PBS commentator Robert Cringely has a post up this morning detailing some of the problems that large ISPs are having doing simple things like delivering their customer’s email:
Link: I, Cringely . The Pulpit . In a Jam | PBS.
Since June, he was told, Earthlink’s mail system has been so overloaded that some users have been missing up to 90 percent of their incoming e-mail. It isn’t bounced back to senders; it just disappears. And Earthlink hasn’t mentioned the problem to these affected customers unless they complain. The two groups affected are those who get their mail with an Earthlink-hosted domain and those with aliased e-mail addresses like my friend’s Blackberry.
Were they thinking these thousands of affected customers simply wouldn’t notice?

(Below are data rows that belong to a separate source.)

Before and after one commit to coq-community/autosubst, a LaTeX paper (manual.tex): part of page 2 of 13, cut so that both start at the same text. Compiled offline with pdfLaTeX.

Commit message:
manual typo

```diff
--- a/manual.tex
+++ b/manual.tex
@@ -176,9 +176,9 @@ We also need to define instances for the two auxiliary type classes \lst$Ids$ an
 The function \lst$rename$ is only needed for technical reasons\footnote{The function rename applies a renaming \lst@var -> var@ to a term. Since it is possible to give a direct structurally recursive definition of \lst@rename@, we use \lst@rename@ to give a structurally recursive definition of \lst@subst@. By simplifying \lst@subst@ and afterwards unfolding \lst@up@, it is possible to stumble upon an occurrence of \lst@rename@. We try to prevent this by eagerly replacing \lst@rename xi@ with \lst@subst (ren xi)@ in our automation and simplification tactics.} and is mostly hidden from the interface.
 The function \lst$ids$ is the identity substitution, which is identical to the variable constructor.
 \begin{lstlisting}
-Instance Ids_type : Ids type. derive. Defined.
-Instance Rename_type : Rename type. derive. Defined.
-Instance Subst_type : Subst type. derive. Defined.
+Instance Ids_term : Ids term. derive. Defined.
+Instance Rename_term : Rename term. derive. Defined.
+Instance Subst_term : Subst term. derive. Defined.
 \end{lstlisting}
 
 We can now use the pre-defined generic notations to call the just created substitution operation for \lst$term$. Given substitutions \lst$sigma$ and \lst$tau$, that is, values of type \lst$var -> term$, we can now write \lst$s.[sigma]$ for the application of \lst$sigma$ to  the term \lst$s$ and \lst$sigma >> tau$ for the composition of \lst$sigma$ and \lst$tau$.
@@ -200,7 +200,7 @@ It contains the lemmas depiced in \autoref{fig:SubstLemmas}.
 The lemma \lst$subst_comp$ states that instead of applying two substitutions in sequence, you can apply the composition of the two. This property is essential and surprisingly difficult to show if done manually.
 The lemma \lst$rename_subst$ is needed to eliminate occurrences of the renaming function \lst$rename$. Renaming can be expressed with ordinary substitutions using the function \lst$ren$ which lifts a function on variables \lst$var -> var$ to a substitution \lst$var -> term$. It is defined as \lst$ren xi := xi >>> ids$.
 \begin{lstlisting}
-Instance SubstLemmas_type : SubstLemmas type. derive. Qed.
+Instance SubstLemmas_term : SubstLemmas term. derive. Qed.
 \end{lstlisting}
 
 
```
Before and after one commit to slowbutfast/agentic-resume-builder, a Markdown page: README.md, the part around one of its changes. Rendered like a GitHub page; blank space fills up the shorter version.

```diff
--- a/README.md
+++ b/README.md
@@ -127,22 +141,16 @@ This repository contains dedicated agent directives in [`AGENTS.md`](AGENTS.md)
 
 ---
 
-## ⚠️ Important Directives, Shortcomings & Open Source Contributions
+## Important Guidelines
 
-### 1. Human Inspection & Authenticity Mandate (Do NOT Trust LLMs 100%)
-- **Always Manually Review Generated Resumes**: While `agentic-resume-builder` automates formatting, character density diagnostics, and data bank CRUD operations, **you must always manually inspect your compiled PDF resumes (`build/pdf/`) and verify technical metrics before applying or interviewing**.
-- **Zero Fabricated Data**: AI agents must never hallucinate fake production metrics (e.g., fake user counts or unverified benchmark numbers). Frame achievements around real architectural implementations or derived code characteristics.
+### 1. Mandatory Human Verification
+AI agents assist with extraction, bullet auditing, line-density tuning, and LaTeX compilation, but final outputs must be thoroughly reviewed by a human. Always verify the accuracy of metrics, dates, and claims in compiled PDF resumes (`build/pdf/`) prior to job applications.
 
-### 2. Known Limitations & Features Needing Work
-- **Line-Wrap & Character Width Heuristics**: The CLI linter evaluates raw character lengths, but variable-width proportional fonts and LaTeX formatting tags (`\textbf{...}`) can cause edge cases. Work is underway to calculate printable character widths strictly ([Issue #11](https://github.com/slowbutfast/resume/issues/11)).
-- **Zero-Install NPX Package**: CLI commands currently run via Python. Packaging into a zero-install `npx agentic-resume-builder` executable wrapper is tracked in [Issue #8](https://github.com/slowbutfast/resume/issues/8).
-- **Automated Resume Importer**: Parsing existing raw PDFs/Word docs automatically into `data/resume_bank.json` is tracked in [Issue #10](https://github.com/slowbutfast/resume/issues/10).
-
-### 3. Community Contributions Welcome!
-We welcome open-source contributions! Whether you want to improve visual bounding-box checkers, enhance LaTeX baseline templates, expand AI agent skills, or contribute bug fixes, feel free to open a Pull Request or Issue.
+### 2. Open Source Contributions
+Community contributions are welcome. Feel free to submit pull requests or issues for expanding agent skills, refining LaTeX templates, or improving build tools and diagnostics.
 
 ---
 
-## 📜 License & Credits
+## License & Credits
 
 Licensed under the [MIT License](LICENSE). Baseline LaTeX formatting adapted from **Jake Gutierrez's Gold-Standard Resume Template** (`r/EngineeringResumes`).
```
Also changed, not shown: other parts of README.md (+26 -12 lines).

And what about those customers whose livelihood depends on e-mail communication? There are both ethical and business questions here and Earthlink doesn’t look good on either scale. Fortunately the company says it is installing new software and hopes to have the problem resolved before the end of the year. Lucky us.
The real scandal here, as Cringley points out, is the fact that the email delivery failed silently without notifying either the sender or the receipient that something had gone wrong.

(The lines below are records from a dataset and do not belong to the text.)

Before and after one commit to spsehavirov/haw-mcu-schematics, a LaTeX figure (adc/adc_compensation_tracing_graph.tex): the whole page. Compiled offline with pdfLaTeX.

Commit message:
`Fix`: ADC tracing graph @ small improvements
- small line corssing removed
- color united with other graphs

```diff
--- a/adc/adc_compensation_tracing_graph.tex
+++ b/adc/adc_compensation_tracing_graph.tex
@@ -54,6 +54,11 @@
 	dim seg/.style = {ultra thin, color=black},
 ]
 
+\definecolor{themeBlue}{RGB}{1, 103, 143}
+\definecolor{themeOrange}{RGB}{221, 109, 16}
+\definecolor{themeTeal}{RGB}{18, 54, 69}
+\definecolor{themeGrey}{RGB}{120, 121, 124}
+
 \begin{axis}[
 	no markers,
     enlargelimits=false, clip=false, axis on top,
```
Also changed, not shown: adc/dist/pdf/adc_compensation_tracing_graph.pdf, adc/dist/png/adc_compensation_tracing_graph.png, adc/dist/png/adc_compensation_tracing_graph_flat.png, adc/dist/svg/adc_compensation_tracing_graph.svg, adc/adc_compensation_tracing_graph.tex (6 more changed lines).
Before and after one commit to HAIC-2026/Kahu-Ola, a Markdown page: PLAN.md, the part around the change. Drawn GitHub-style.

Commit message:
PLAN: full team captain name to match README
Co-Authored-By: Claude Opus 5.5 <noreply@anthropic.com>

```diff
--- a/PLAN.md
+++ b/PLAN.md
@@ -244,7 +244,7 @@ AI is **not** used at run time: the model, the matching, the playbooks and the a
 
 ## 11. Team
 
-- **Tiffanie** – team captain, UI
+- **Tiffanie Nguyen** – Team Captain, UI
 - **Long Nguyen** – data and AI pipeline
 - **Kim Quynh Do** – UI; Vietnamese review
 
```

I’ve pretty much given up on email from my ISP. It makes no difference which one I’m using at the moment. I’ve had much better luck getting my own domain (like http://www.entangledstates.org or http://www.wnknisely.org) and then setting them so that email for those domains is sent to a service provider that specializes in email.
The two that I specifically use are Fastmail and Tuffmail. Fastmail works great for individual accounts and is relatively cheaper per year. Tuffmail is great for business email accounts (it handles multiple users on one domain more easily) but is a little more expensive. Both are less than $200/year with all the bells and whistles. (When one depends on email, that’s a bargain for spam free, reliable, industrial strength service.)
Perhaps Earthlink, Verizon, Cox, etc will get their system fixed. But rather than wait around on it, look into getting an email account from one of the above – or even from Gmail. It makes life every so much better.